I had this morning off and hoped to finish the lye water boil down. A few hours later, including cool down, the potato floats! The mixture did need to be transferd to a bowl with a deep enough bottom to see if it would float. Since lye water is made from passing water through ashes, the resulting lye water is tea colored therefore, soap made from this will not be a pretty white color; I’m thinking more coffee brown? Cocoa?
I have not yet measured how much lye water the 5 gallons made, and will post that when I measure out for the soap. Five gallons is quite a bit to boil down into what appears to be about a quart – more than enough to make a few batches of soap.
Along these lines, not having an extra funnel in which to dedicate to lye making, I free poured the remaining mixture from the pot into the plastic storage container and from this bowl into the same storage container; some of the lye dropped onto the pavement. I am not worried about the lye eating at the pavement however, I was concerned about an animal, or Luna, getting some of the mix on their feet or in their stomachs. This is where the vinegar comes in.
Because lye is a caustic though weak alkaline, one neutralizes an alkaline with an acid. Vinegar is a weak acid that neutralizes a weak alkaline. My vinegar spray bottle went outside with me and the pavement received a good spritzing down. Then I used water to ‘push’ this puddle into the ground along the side of the drive. If/when lye comes into contact with your skin, vinegar is not the instant cure. From what I’ve read, vinegar or dish washing soap, will still create an exothermic reaction (burn) yet will quickly lower the pH of the lye and thus halt the burning process. It will still hurt like Hades. I have not yet experienced this.
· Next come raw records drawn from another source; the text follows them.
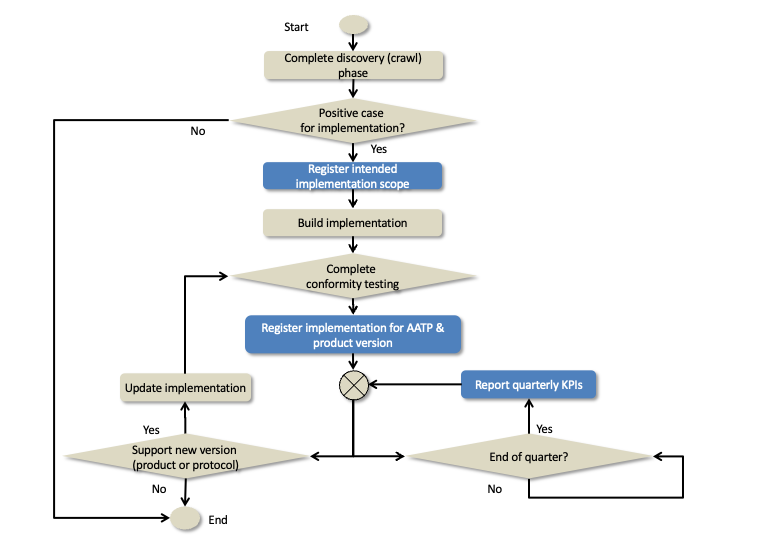
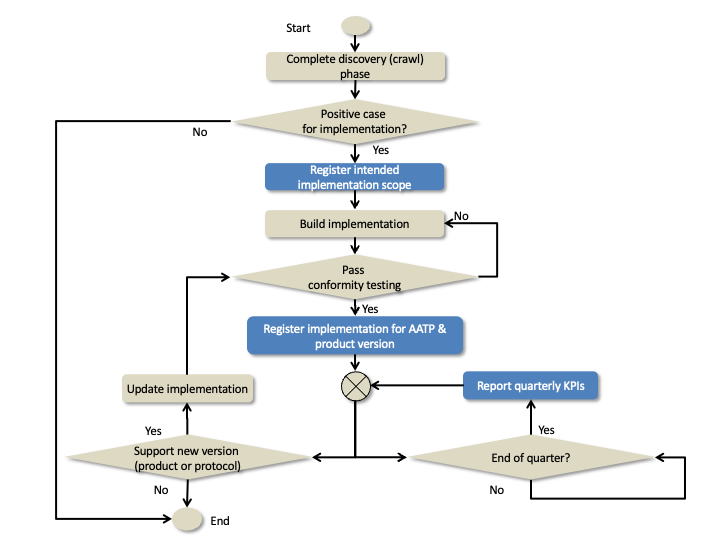
complete governance page first draft

Changed region(s): [[0.0615, 0.0295, 0.9525, 1.0]]

diff --git a/website/docs/about/Governance.md b/website/docs/about/Governance.md
@@ -9,39 +9,39 @@ import Disclaimer from '../\_disclaimer.mdx';
 
 A high quality governance framework provides implementers with confidence that AATP
 
-* is a public good that connot be captured by any specific commercial interest and is free to use without license constraints
-* is developed via a consensus based process that ensures it will meet the needs of the Australian Agricuture sector 
-* is specific, testable, and regorously versioned so that implementers can be confident of stability and interoperability
+* is a public good that cannot be captured by any specific commercial interest and is free to use without license constraints
+* is developed via a consensus based process that ensures it will meet the needs of the Australian Agriculture sector 
+* is specific, testable, and rigorously versioned so that implementers can be confident of stability and interoperability
 * is compatible with relevant national and international standards and regulations. 
 
-The governance framework described on this page is desiged to meet these criteria.  
+The governance framework described on this page is designed to meet these criteria.  
 
 ## Governance Structure
 
-The AATP is governed under the Australian Agrocultural Traaceability Governance Group ([AATTG](https://www.agriculture.gov.au/biosecurity-trade/market-access-trade/alliance-2022/australian-agricultural-traceability-governance-group)) within the Data Standards Working Group (DSWG). To ensure that AATG acheives it's purpose, formal liason with other AATTG groups is required.
+The AATP is governed under the Australian Agricultural Traceability Governance Group ([AATTG](https://www.agriculture.gov.au/biosecurity-trade/market-access-trade/alliance-2022/australian-agricultural-traceability-governance-group)) within the Data Standards Working Group (DSWG). To ensure that AATG achieves it's purpose, formal liaison with other AATTG groups is required.
 
-* The Strategic Reference Group (SRG) to ensure that AATP continues to meet expectations and alignes with overall AATTG strategy.
-* The Assuring Sustainability Claims Working Group (ASCWG) to ensure that AATP conformity claims and credentials meet integrity and confomrmance requirements.
-* The Research and Development Working Group (R&DWG) to ensure that AATP consinues to apply best practice technical standards and norms.
+* The Strategic Reference Group (SRG) to ensure that AATP continues to meet expectations and aligns with overall AATTG strategy.
+* The Assuring Sustainability Claims Working Group (ASCWG) to ensure that AATP conformity claims and credentials meet integrity and conformance requirements.
+* The Research and Development Working Group (R&DWG) to ensure that AATP continues to apply best practice technical standards and norms.
 
-The AATP secretariat serivces, like the DSWG secretariat, are provided by the [Food Agility CRC](https://www.foodagility.com/). 
+The AATP secretariat services, like the DSWG secretariat, are provided by the [Food Agility CRC](https://www.foodagility.com/). 
 
 ![Structural Overview](Governance_organisation.png)
 
-The AATP recodgnises that different agricultural sectors will have different requirements for commodity specific data. The bovine characteristics of cattle are of course very different to the product characteristics of grain. Nevertheless there are many common core data elements that can be re-used by each sector. Accordingly AATP defines a common re-usable core (aatp-core) as well as sector specific credentials such as a digital livestock passport. Furthermore, it is important to facilitate agility for sector specific specifications as well as stability for core components. For this reason AATP is govered at two layers that weork at different pace.
+The AATP recognises that different agricultural sectors will have different requirements for commodity specific data. The bovine characteristics of cattle are of course very different to the product characteristics of grain. Nevertheless there are many common core data elements that can be re-used by each sector. Accordingly AATP defines a common re-usable core (aatp-core) as well as sector specific credentials such as a digital livestock passport. Furthermore, it is important to facilitate agility for sector specific specifications as well as stability for core components. For this reason AATP is governed at two layers that work at different pace.
 
 * Sector specific teams with appropriate industry representation can develop and maintain their sector specific AATP extensions without constraint so long as the extensions apply the AATP extensions methodology and thereby retain cross-sector interoperability.
-* From time to time, new common cross-sector needs will be identified that will require an extension to the aatp core standards. These changes are goverened by the DSWG and released less frequently.
+* From time to time, new common cross-sector needs will be identified that will require an extension to the aatp core standards. These changes are governed by the DSWG and released less frequently.
 
-Membership of the sector sepcific development teams is determined by the industry associations that are voting members of the sector specific stewards. The sector specific stewards are, in turn appointed by the DSWG under AATTG national rules.
+Membership of the sector specific development teams is determined by the industry associations that are voting members of the sector specific stewards. The sector specific stewards are, in turn appointed by the DSWG under AATTG national rules.
 
 Like any other working group, change is agreed by consensus. Ideally consensus is unanimous within a team but, when there are dissenting votes, a simple majority vote applies. 
 
 ## Data Governance Scope
 
-AATP is an extension of UNTP which is itself built on the W3C Verifiable Credentials Data Model (VCDM). Each of these layers define data models and a vocabulary that is protected. This means that UNTP must re-use and not re-define VCDM data elements such as "issuer" (party) and "validFrom" (date). UNTP in turn defines a suite of credential types such as a Digital Product Passport (DPP), Digital Conformity Credential (DCC), Digital Traceability Event (DTE) and Digital Facility Record (DFR) that are all represented as W3C Verifiable Credentials. UNTP is built using data elements defined by UN/CEFACT, Schema.org, GS1 and some global suystainability standards.  
+AATP is an extension of UNTP which is itself built on the W3C Verifiable Credentials Data Model (VCDM). Each of these layers define data models and a vocabulary that is protected. This means that UNTP must re-use and not re-define VCDM data elements such as "issuer" (party) and "validFrom" (date). UNTP in turn defines a suite of credential types such as a Digital Product Passport (DPP), Digital Conformity Credential (DCC), Digital Traceability Event (DTE) and Digital Facility Record (DFR) that are all represented as W3C Verifiable Credentials. UNTP is built using data elements defined by UN/CEFACT, Schema.org, GS1 and some global sustainability standards.  
 
-As a conforming UNTP extension, AATP must also re-use and not re-define all UNTP data elements so that AATP credential retain their cross-industry and cross-border interoperability. Therefore the data governance scope of AATP is to define data elements needed for Agricultral traceability and transparnecy that are not already defined by UNTP. However there are several existing agriculture specific international or national vocabularies such as the [codex alimetarius](https://www.fao.org/fao-who-codexalimentarius/en/) from the UN Food and Acriculture Organisaiton (FAO) or national standards such as the [bovine language guidelines](https://www.beefcentral.com/wp-content/uploads/2023/02/national-livestock-guidelines-2022-web_final_291122.pdf) from Meat & Livestock Australia. 
+As a conforming UNTP extension, AATP must also re-use and not re-define all UNTP data elements so that AATP credential retain their cross-industry and cross-border interoperability. Therefore the data governance scope of AATP is to define data elements needed for Agricultural traceability and transparency that are not already defined by UNTP. However there are several existing agriculture specific international or national vocabularies such as the [codex alimetarius](https://www.fao.org/fao-who-codexalimentarius/en/) from the UN Food and Agriculture Organisation (FAO) or national standards such as the [bovine language guidelines](https://www.beefcentral.com/wp-content/uploads/2023/02/national-livestock-guidelines-2022-web_final_291122.pdf) from Meat & Livestock Australia. 
 
 ![Data governance scope](Governance_data.png)
 
@@ -63,15 +63,15 @@ All changes to AATP vocabularies, schema, and context files will follow a consis
 
 ![Development Process](Governance_process.png)
 
-The process ensures that no artefacts are released to production unless they are tested and approved. The process also provides for faster releases when there is no requirement to change AATP core vocabularies. 
+The process ensures that no artifacts are released to production unless they are tested and approved. The process also provides for faster releases when there is no requirement to change AATP core vocabularies. 
 
 ### Version Management
 
-All AATP artefacts are rigorously versioned following [semver](https://semver.org/) best practices. 
+All AATP artifacts are rigorously versioned following [semver](https://semver.org/) best practices. 
 
-* Version numbers are idicated as a dot-separated triple {major}.{minor}.{patch}.  For example version 2.3.4.
-* {patch} version number increments indicate non-breaking bug fixes that do not add new capabilites of features. For example, implementers should see no difference between version 1.4.5 and version 1.4.6.
-* {minor} version number increements indicate non-breaking enhancements. For example, implementations of version 1.4.5 are still compatible with version 1.5.0 but may not take advantage of new features.
+* Version numbers are indicated as a dot-separated triple {major}.{minor}.{patch}.  For example version 2.3.4.
+* {patch} version number increments indicate non-breaking bug fixes that do not add new capabilities of features. For example, implementers should see no difference between version 1.4.5 and version 1.4.6.
+* {minor} version number increments indicate non-breaking enhancements. For example, implementations of version 1.4.5 are still compatible with version 1.5.0 but may not take advantage of new features.
 * {major} version number increments indicate significant and breaking releases. For example implementations of version 1.5.0 will be incompatible with version 2.0.0 and may fail in unpredictable ways.
 
 ### Release Management
@@ -90,24 +90,44 @@ Allowed domains are `aatp-core`, `livestock`, `horticulture`, `grains`.  More do
 
 ## Development Tooling
 
-AATP has a complex set of dependencies, includes a rich set of versioned technical artifacts, and must follow a rigorous and collaborative development process. High qulity tooling is essential to support AATP governance.  The tooling includes
+AATP has a complex set of dependencies, includes a rich set of versioned technical artifacts, and must follow a rigorous and collaborative development process. High quality tooling is essential to support AATP governance.  The tooling includes
 
-* **Data Modeling** [Jargon](https://jargon.sh/user/aatp) data modeling tool provides business domain expert in AATP development working groups and teams with a tool for developing logical data models and vocabularies that requires relatively little technical expertise. Complex physical artefacts such as JSON schema, JSON-LD context files, and RDF vocabularies are all generated from the Jargon tool using built-in transformation rules. Jargon also provides an easy way to map AATP models to existing external vocabularies.
-* **Delivery Management** [GitHub](https://github.com/) is the worlds most popular open source development platform. It provides version controlled content management, project management, release workflows, and many more features.  It is at the heart of AATP governance. Jargon generated artifacts such as livestock passport schema are pushed to github and then gihub release workflows are used to publish the AATP artefacts.
-* **Publication** Modern digital standards including all data element definitions must be published to permanent, referencable and highly available web locations. The Amazon Cloud [S3 Service](https://aws.amazon.com/s3/) provides an effective and low cost solution which is also used by the UNTP.  Github workflows will automatically publish new releases to AATP test and/or production hosting locations.
-* **Implementation Support** requires a helpdesk management system (implemented using [Jira](https://www.atlassian.com/software/jira)) as well as a suite of references implementations and test services - which are built from open source code in Github and deployed to Amazon infrastructure. Feedback and experience from actual implementations provide valuable imput to close the loop back to the start for the next release of AATP.
-* **AATP Public Engagement** is achieved using a website that is generated from content management in Github and presented for easy navigation using [docusaurus](https://docusaurus.io/)
+* **Data Modeling** [Jargon](https://jargon.sh/user/aatp) data modeling tool provides business domain expert in AATP development working groups and teams with a tool for developing logical data models and vocabularies that requires relatively little technical expertise. Complex physical artifacts such as JSON schema, JSON-LD context files, and RDF vocabularies are all generated from the Jargon tool using built-in transformation rules. Jargon also provides an easy way to map AATP models to existing external vocabularies.
+* **Delivery Management** [GitHub](https://github.com/FACRC-AgTrace/AATP) is the worlds most popular open source development platform. It provides version controlled content management, project management, release workflows, and many more features.  It is at the heart of AATP governance. Jargon generated artifacts such as livestock passport schema are pushed to GitHub and then GitHub release workflows are used to publish the AATP artifacts.
+* **Publication** Modern digital standards including all data element definitions must be published to permanent and highly available web locations. The Amazon Cloud [S3 Service](https://aws.amazon.com/s3/) provides an effective and low cost solution which is also used by the UNTP.  GitHub workflows will automatically publish new releases to AATP test and/or production hosting locations.
+* **Implementation Support** requires a help-desk management system (implemented using [Jira](https://www.atlassian.com/software/jira)) as well as a suite of references implementations and test services - which are built from open source code in GitHub and deployed to Amazon infrastructure. Feedback and experience from actual implementations provide valuable input to close the loop back to the start for the next release of AATP.
+* **AATP Public Engagement** is achieved using a website that is generated from content management in GitHub and presented for easy navigation using [docusaurus](https://docusaurus.io/)
 
 ![Governance Tooling](Governance_tooling.png)
 
-This collection of tooling provides AATP with a low cost and highly effective mechanism for long term goverrnance.  
+This collection of tooling provides AATP with a low cost and highly effective mechanism for long term governance.  
 
-## Imnplementation Conformity Scope
+## Implementation Conformity Scope
 
+Governance applies not only to the development of AATP itself but also to the ecosystem of AATP implementers. A Livestock passport issued from a farm system should be discoverable and readable by a processor system without any specific system to system testing. To achieve such interoperability, AATP must provide a comprehensive conformity testing service that can provide confidence that, once any system has successfully completed testing, it will produce artifacts that are interoperable with any other system. 
+
+Interoperability depends not only on well tested conformant implementations but also only alignment in the scope of what has been implemented. There are several AATP credential types and each may transition through multiple major versions. Maximum interoperability is achieved when both an issuing system and a verifier system support the same credential type major version - such as a digital livestock passport v1.0. However, even when two implementers do not support the same credential type & version, there are still some valuable fallback:
+
+* if both credentials (eg livestock passport v2 and horticulture passport v1) are built on the same underlying UNTP credential such as the digital product passport v1 - then there will still be a useful level of interoperability even if the specific extended attributes are not processable.
+* even when a verifier party has zero technical implementation or total misalignment between technical implementations, the credentials are still human readable and so can still be manually processed. 
+
+The diagram shows the different role types in a typical AATP implementation and which credential types they would be likely to implement. There are four roles.
+
+* The conformity assessment body (CAB) is the simplest one. A CAB issues credentials such as emissions or deforestation credentials to producers or manufacturers.  There is likely to be a wide variety of conformity credential types but all will follow the same interoperable UNTP Digital Conformity Credential core. The conformity credentials are issued to producers or manufacturers who may publish them together with their own issued credentials.
+* Registry operators will issue identity credentials to their members (typically the producers and manufacturers) in much the same way that CABs issue conformity credentials. Registry operators must also operate a link resolver service which, given a registered identifier (eg a GTIN) will return a list of links to further information about the identifier.  The links may point to data hosted by the register but more often will redirect to data (such as digital passports) hosted by the producer / manufacturer.
+* Producers and manufacturers (processors) are issuers of product credentials, facility credentials, and traceability events. These credentials should also be published and linked to the corresponding product or facility identifiers (eg NLIS or PIC) using a link resolver service. The conformity credentials and identity credentials provided by CABs and registers may also be published and linked to the same product or facility identifiers.
+* Finally verifiers will resolve product and facility identifiers to retrieve a bundle of related credentials and then will verify the collection of related credentials against a set of business rules. Some of the business rules will be common across all verifiers and therefore may be bundled as AATP standard executable rules.
 
 ![Conformity Scope](Governance_implementation.png)
 
-## Implementation Confomrity Process
+## Implementation Conformity Process
+
+Implementers will follow a structured process to achieve and maintain AATP conformance - as indicated in the workflow diagram below and described in detail in the [implementation guidance](../tools-and-support) pages.
+
+* Once satisfied that there is a positive case for implementation (please refer to the [business case](../business-case) section of this website) then implementers are encouraged to publish their intent to implement the AATP following the process outlined in the [implementation register](../implementations).
+* Once an implementation has completed build and has passed [conformity testing](../tools-and-support/TestService.md) then the implementer should update their entry on the AATP implementers register accordingly. At this point the maintenance life-cycle commences which includes
+  * Re-testing and updating the implementation register when either the implementer software product major version or supported AATP credential major/minor version changes.
+  * providing simple high-level and de-personalised quarterly reports to the AATP secretariat against KPIs defined in the [value assessment](../business-case/ValueAssessment.md) page. 
 
 ![Conformity Process](Governance_conformity.png)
Sadly, this little blurb needs to be present:
The information presented on this web site is not intended to take the place of your personal physician’s advice and is not intended to diagnose, treat, cure or prevent any disease. I am not a medical practitioner. I do not say or imply it is safe for YOU to use vinegar on your lye burns. Use your best judgment when handling lye and seek medical attention immediately if the burn cannot be contained or if lye gets into your eyes, nose, or mouth.
Next step … soap!